What is the number of lines in the data below that contain "YYYY"? Reply with the number only.

RECORD SET =
++++++
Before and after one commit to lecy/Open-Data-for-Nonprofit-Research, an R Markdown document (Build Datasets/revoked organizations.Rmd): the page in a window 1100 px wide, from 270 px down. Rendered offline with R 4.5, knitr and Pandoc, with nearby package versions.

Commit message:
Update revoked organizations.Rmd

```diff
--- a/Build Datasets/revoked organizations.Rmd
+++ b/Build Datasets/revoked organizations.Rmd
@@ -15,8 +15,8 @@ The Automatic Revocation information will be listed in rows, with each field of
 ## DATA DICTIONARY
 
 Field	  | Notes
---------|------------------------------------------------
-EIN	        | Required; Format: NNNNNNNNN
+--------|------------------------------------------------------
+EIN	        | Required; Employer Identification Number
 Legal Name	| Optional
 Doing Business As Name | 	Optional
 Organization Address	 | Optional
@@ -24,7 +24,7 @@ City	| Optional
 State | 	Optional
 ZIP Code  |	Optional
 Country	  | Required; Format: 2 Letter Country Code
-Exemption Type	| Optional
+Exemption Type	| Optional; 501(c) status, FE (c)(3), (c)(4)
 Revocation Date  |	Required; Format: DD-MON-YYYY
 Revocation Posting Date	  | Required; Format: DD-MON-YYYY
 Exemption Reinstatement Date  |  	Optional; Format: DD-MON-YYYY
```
++++++
REPLY =
3